Does the Establishment of the Ministry of Environmental Protection Matter for Addressing China's Pollution Problems? Empirical Evidence from Listed Companies
31 Pages Posted: 10 Oct 2016
Date Written: October 8, 2016
This paper uses an event study methodology to examine the stock price reactions of polluting companies traded on stock exchanges in mainland China to an exogenous environmental event, i.e., the establishment of the Ministry of Environmental Protection in 2008, which showed the Chinese government’s ambition to enforce the environmental protection rules more strictly. We find that, on average, these listed companies experienced a statistically and economically significant abnormal return of -3.6% on the event date, indicating that these companies are expected to face a harsher regulatory environment as a result of this administrative reform. The market apparently has placed great expectations on the administrative reform to address China’s environmental pollution problems. In addition, we find that, compared to their counterparts in private sector, state-owned enterprises (SOEs) experienced a smaller price decline during the event window, which suggests that SOEs are more likely to enjoy favorable treatment from regulatory agencies. Our empirical evidence therefore shows that the selective enforcement of environmental law is a significant concern and tends to undermine the effects of such reform.
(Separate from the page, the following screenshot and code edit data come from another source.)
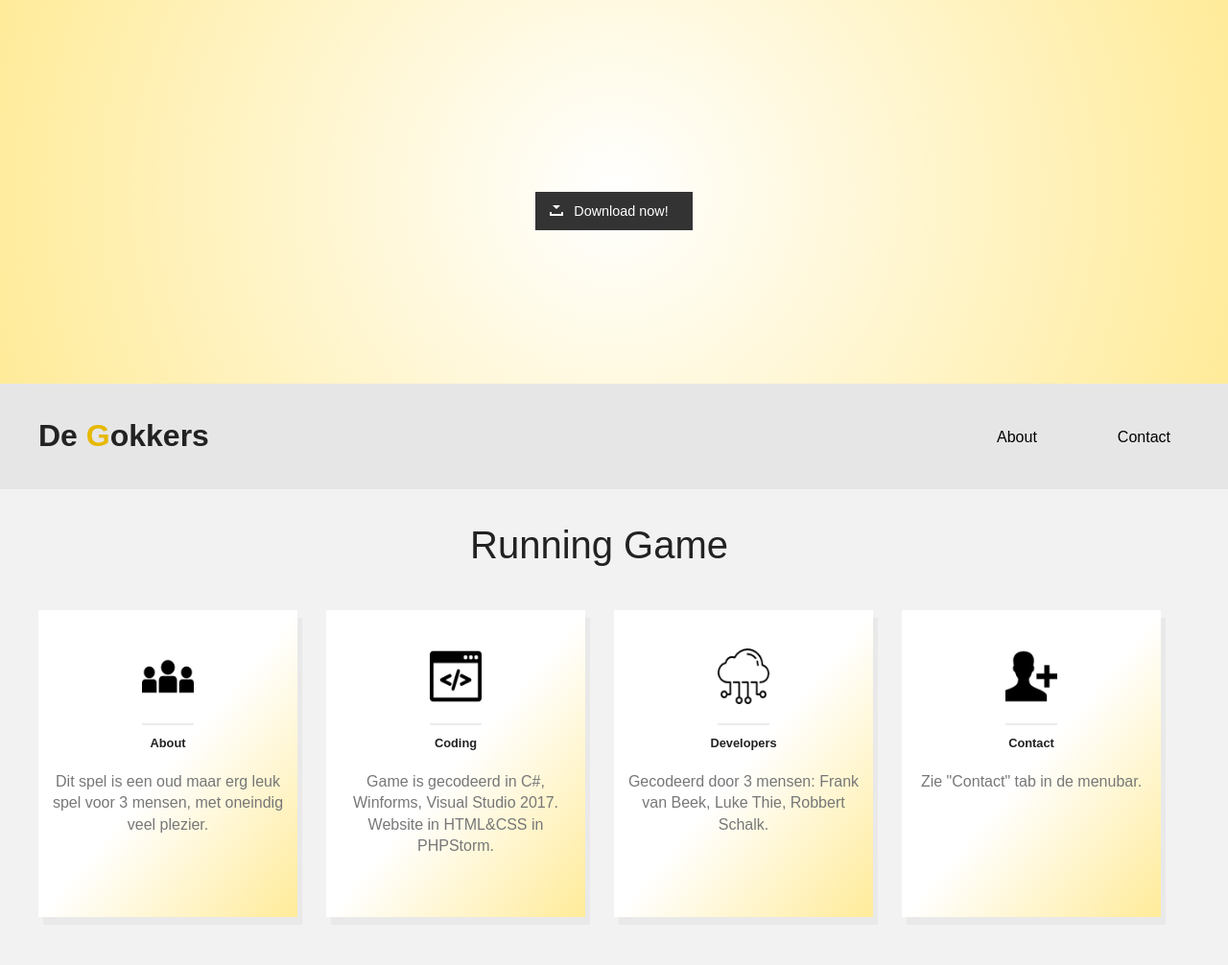
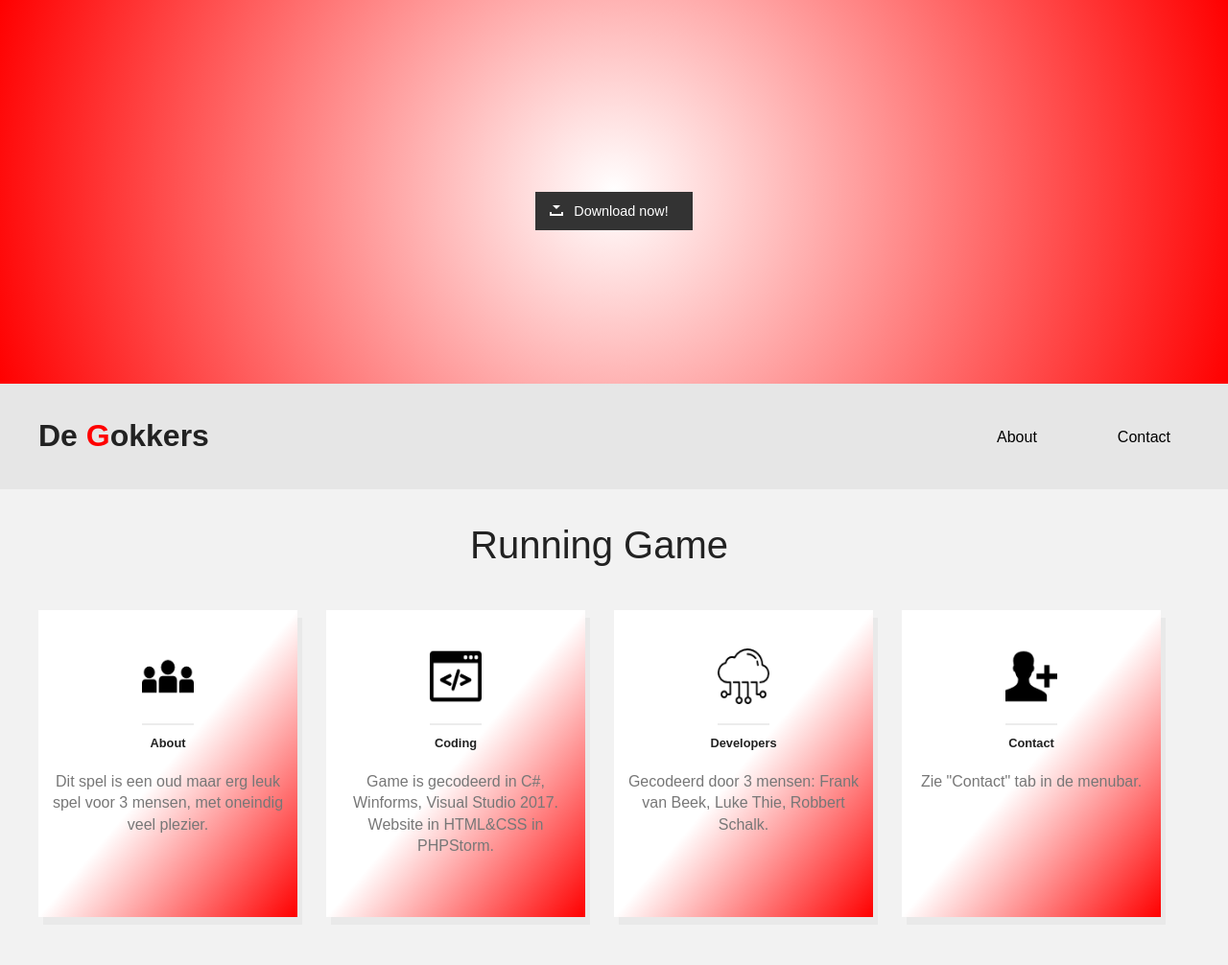
Before and after one commit to De-Gokkers/DeGokkersSite, a PHP site: page / in a window 1280 px wide. Shown: the part 27-1033 px from the top of the page at 96% size. Run offline with PHP 8.4, Linux system fonts and the light colour scheme; some libraries are stand-ins or nearby versions.

Commit message:
Aan huisstijl aangepast.

```diff
--- a/Website/css/main.css
+++ b/Website/css/main.css
@@ -145,7 +145,7 @@ textarea {
     font-family: Arial;
 }
 .menubar .logo h1 span{
-    color:#e6b800;
+    color:#FF0000;
 }
 .items{
     margin: 0 auto;
@@ -165,7 +165,7 @@ textarea {
     padding:7px 20px;
 }
 .menubarlinks a:hover{
-    color:#e6b800;
+    color:#FF0000;
     border-style: solid;
     border-radius: 15px;
     border-width: thin;
@@ -188,7 +188,7 @@ textarea {
     width: 270px;
     height: 320px;
 
-    background: linear-gradient(to bottom right , #fff, #fff, #ffeb99 );
+    background: linear-gradient(to bottom right , #fff, #fff, #FF0000 );
     margin-top: 40px;
     box-shadow: 5px 8px #e9e9e9;
     margin-bottom: 50px;
@@ -314,7 +314,7 @@ textarea {
 /* ------------------------------------------Download Section----------------------------------*/
 .downloadnow1{
     /* background: linear-gradient(to bottom right, #ffeb99,#fff ); */
-    background: radial-gradient(circle, #fff,  #ffeb99);
+    background: radial-gradient(circle, #fff,  #FF0000);
 }
 
 .downloadnow{
@@ -340,7 +340,7 @@ textarea {
     text-indent: 15px;
 }
 .buttonDownload:hover {
-    background-color: #e6b800;
+    background-color: #FF0000;
     color: white;
 }
 .buttonDownload:before, .buttonDownload:after {
```
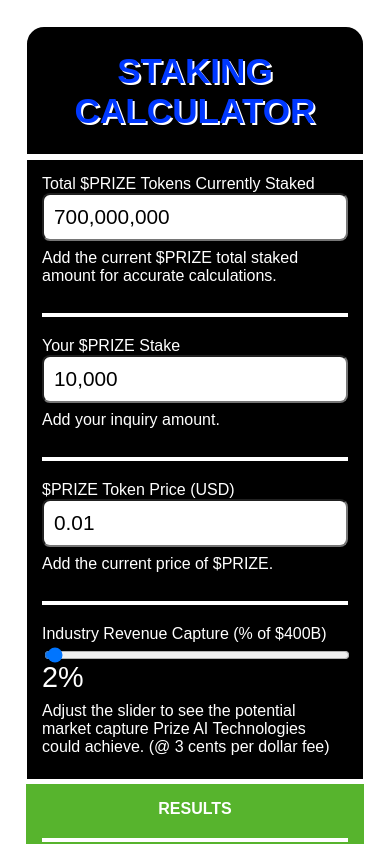
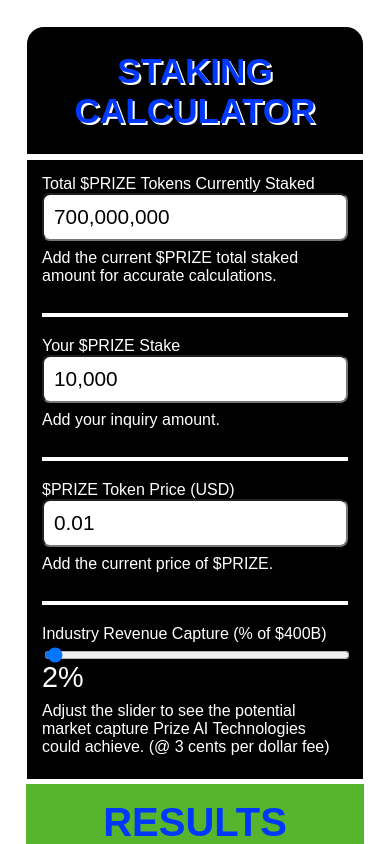
Before and after one commit to PrizeAITech/prize-calc, a React (Create React App) app: page / in a window 390 px wide. Shown: the top 844 px of the page. Built offline with nearby package versions, Linux system fonts and the light colour scheme; a web font is replaced by a local one.

Commit message:
Add files via upload

```diff
--- a/src/index.css
+++ b/src/index.css
@@ -122,7 +122,7 @@ body {
     font-size: 1rem !important;
   }
 
-  .green-box.results div {
+  .green-box.results div:not(:first-child) {
     font-size: 1rem !important;
   }
 
@@ -149,7 +149,7 @@ body {
   margin-bottom: .0rem;
   font-size: 2.5rem;
   font-weight: bold;
-  color: white;
+  color: #0038FF;
   text-align: center;
 }
 
```
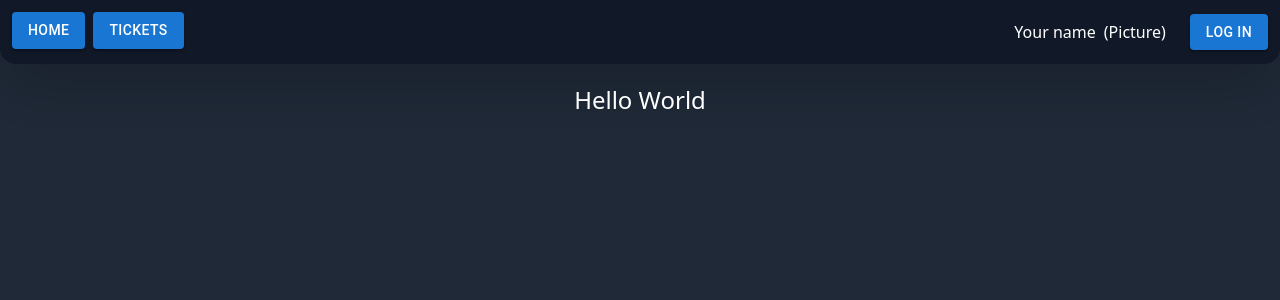
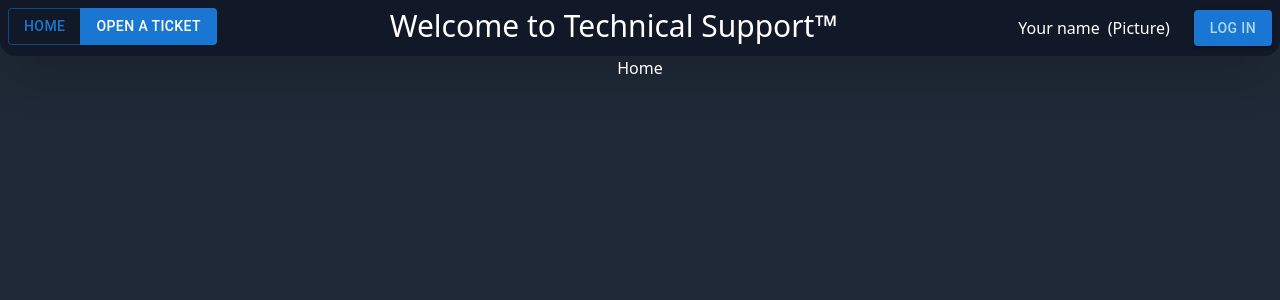
Before and after one commit to balhun/techsupport, a React (Vite) app: page / in a window 1280 px wide. Shown: the top 300 px of the page. Built offline with nearby package versions, Linux system fonts and the light colour scheme.

Commit message:
Fixed Routing, renamed some pages, worked on Menu more, still not done yet tho (remélem tetszik)

```diff
--- a/src/App.jsx
+++ b/src/App.jsx
@@ -1,20 +1,26 @@
 import { createBrowserRouter, RouterProvider } from "react-router-dom";
-import Menu from "./Menu"
-import Login from "./Login.jsx"
-import Ticket from "./Ticket.jsx"
+import Layout from "./Layout.jsx";
+import Home from "./pages/Home.jsx";
+import MyTickets from "./pages/MyTickets.jsx";
+import Login from "./pages/Login.jsx";
+import OpenTicket from "./pages/OpenTicket.jsx";
+import Profile from "./pages/Profile.jsx";
 
 function App() {
 
   const router = createBrowserRouter([
-    { path: "/", element: <Menu />, children: [
-      { path: "/ticket", element: <Ticket /> },
-      { path: "/login", element: <Login /> }
+    { path: "/", element: <Layout />, children: [
+      { path: "/", element: <Home /> },
+      { path: "/mytickets", element: <MyTickets /> },
+      { path: "/login", element: <Login /> },
+      { path: "/openticket", element: <OpenTicket /> },
+      { path: "/profile", element: <Profile /> }
     ]}
   ]);
+
   return (
     <div>
       <RouterProvider router={router}/>
-      <h1 className='text-white text-center text-2xl mt-5'>Hello World</h1>
     </div>
   )
 }
--- /dev/null
+++ b/src/Layout.jsx
@@ -0,0 +1,17 @@
+import React from 'react'
+import { Outlet } from 'react-router-dom'
+import Menu from "./pages/Menu.jsx";
+
+
+export default function Layout() {
+  return (
+    <div>
+        <div>
+            <Menu />
+        </div>
+        <div>
+            <Outlet />
+        </div>
+    </div>
+  )
+}
--- a/src/Menu.jsx
+++ /dev/null
@@ -1,26 +0,0 @@
-import { Button, Stack } from '@mui/material'
-import React from 'react'
-import { Link, useLocation } from 'react-router-dom'
-
-export default function Menu() {
-  const { pathname } = useLocation();
-  function click() {
-    console.log("Clicked on profile")
-  }
-
-  return (
-    <Stack direction='row' className='bg-gray-900 text-white justify-between p-3 rounded-b-2xl z-10 shadow-xl hover:shadow-2xl transition-shadow'>
-        <Stack direction='row' gap={1} >
-            <Link><Button variant={pathname == "/" ? "contained" : "contained"}>Home</Button></Link>
-            <Link><Button variant={pathname == "/ticket" ? "contained" : "contained"}>Tickets</Button></Link>
-        </Stack>
-        <Stack direction='row' gap={2} alignItems='center'>
-            <Stack direction='row' gap={1} onClick={click} className='p-2 rounded-md hover:bg-gray-800 hover:cursor-pointer transition-colors'>
-                <span>Your name</span>
-                <span>(Picture)</span>
-            </Stack>
-            <Link to="/login"><Button variant={pathname == "/login" ? "contained" : "contained"}>Log in</Button></Link>
-        </Stack>
-    </Stack>
-  )
-}
--- a/src/Ticket.jsx
+++ /dev/null
@@ -1,16 +0,0 @@
-import { Button, TextField } from "@mui/material";
-
-export default function Ticket(){
-    return(
-        <div>
-            <TextField
-            id="outlined-multiline-static"
-            label="Multiline"
-            multiline
-            rows={4}
-            defaultValue="Default Value"
-            />
-            <Button>Kuldes</Button>
-        </div>
-    )
-}
--- /dev/null
+++ b/src/pages/Home.jsx
@@ -0,0 +1,7 @@
+import React from 'react'
+
+export default function Home() {
+  return (
+    <div className='text-white text-center'>Home</div>
+  )
+}
--- a/src/Login.jsx
+++ b/src/pages/Login.jsx
@@ -2,11 +2,10 @@ import { InputAdornment, InputLabel, OutlinedInput, Stack } from "@mui/material"
 import { useState } from "react";
 
 export default function Login(){
+    /*
     const [showPassword, setShowPassword] = useState(false);
     const handleClickShowPassword = () => setShowPassword((show) => !show);
-    return(
-        <div>
-        <Stack>
+            <Stack>
             <FormControl sx={{ m: 1, width: '25ch' }} variant="outlined">
                 <InputLabel htmlFor="outlined-adornment-password">Password</InputLabel>
                 <OutlinedInput
@@ -31,6 +30,15 @@ export default function Login(){
                 />
            </FormControl>
         </Stack>
-        </div>
+
+        Hunor:
+        Ide egyszerű MUI-s textfieldek elegek szerintem
+        Tökre adnám ha középen baloldalt login tőle jobbra pedig regisztráció lenne
+        stylehoz guglizd a tailwindet, "amit akarsz csinálni + tailwind" googlebe és egyből megvan a válaszod
+        Mit gondolsz?
+
+    */
+    return(
+        <div className='text-white text-center'>Login Page</div>
     )
 }
--- /dev/null
+++ b/src/pages/Menu.jsx
@@ -0,0 +1,28 @@
+import { Button, ButtonGroup, Stack } from '@mui/material'
+import React from 'react'
+import { Link, useLocation } from 'react-router-dom'
+
+export default function Menu() {
+  const { pathname } = useLocation();
+
+  /*Ezen még dolgozok, még nem tetszik teljesen */
+
+  return (
+    <Stack direction='row' className='bg-gray-900 text-white justify-between p-2 rounded-b-2xl z-10 shadow-xl hover:shadow-2xl transition-shadow'>
+        <Stack direction='row' gap={1} >
+          <ButtonGroup variant='outlined'>
+            <Link to="/"><Button variant={pathname == "/" ? "outlined" : "contained"}>Home</Button></Link>
+            <Link to="/openticket"><Button variant={pathname == "/openticket" ? "outlined" : "contained"}>Open a Ticket</Button></Link>
+          </ButtonGroup>
+        </Stack>
+        <h1 className='text-3xl'>Welcome to Technical Support™</h1>
+        <Stack direction='row' gap={2} alignItems='center'>
+            <Link to="/profile"><Stack direction='row' gap={1} className="p-2 rounded-md hover:bg-gray-800 hover:cursor-pointer transition-colors" >
+                <span>Your name</span>
+                <span>(Picture)</span>
+            </Stack></Link>
+            <Link to="/login"><Button sx={{color: "lightblue"}}  variant={pathname == "/login" ? "outlined" : "contained"}>Log in</Button></Link>
+        </Stack>
+    </Stack>
+  )
+}
--- /dev/null
+++ b/src/pages/MyTickets.jsx
@@ -0,0 +1,14 @@
+
+export default function MyTicket(){
+    /*<TextField
+            id="outlined-multiline-static"
+            label="Multiline"
+            multiline
+            rows={4}
+            defaultValue="Default Value"
+            />
+            <Button>Kuldes</Button> */
+    return(
+        <div className='text-white text-center'>MyTickets (Megnézi be vagy e jelentkezve és ha igen akkor a ticketjeid mutatja, egyébként átirányit a loginra)</div>
+    )
+}
--- /dev/null
+++ b/src/pages/OpenTicket.jsx
@@ -0,0 +1,7 @@
+import React from 'react'
+
+export default function OpenTicket() {
+  return (
+    <div className='text-white text-center'>OpenTicket (Megnézi be vagy e jelentkezve és ha igen akkor új ticketet írhatsz, egyébként átirányit a loginra)</div>
+  )
+}
--- /dev/null
+++ b/src/pages/Profile.jsx
@@ -0,0 +1,7 @@
+import React from 'react'
+
+export default function Profile() {
+  return (
+    <div className='text-white text-center'>Profile</div>
+  )
+}
```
Keywords: Administrative Ranks, Event Study, Listed Companies, Ministry of Environmental Protection of China, Polluting Industries
JEL Classification: G14, K32, Q58
Suggested Citation: Suggested Citation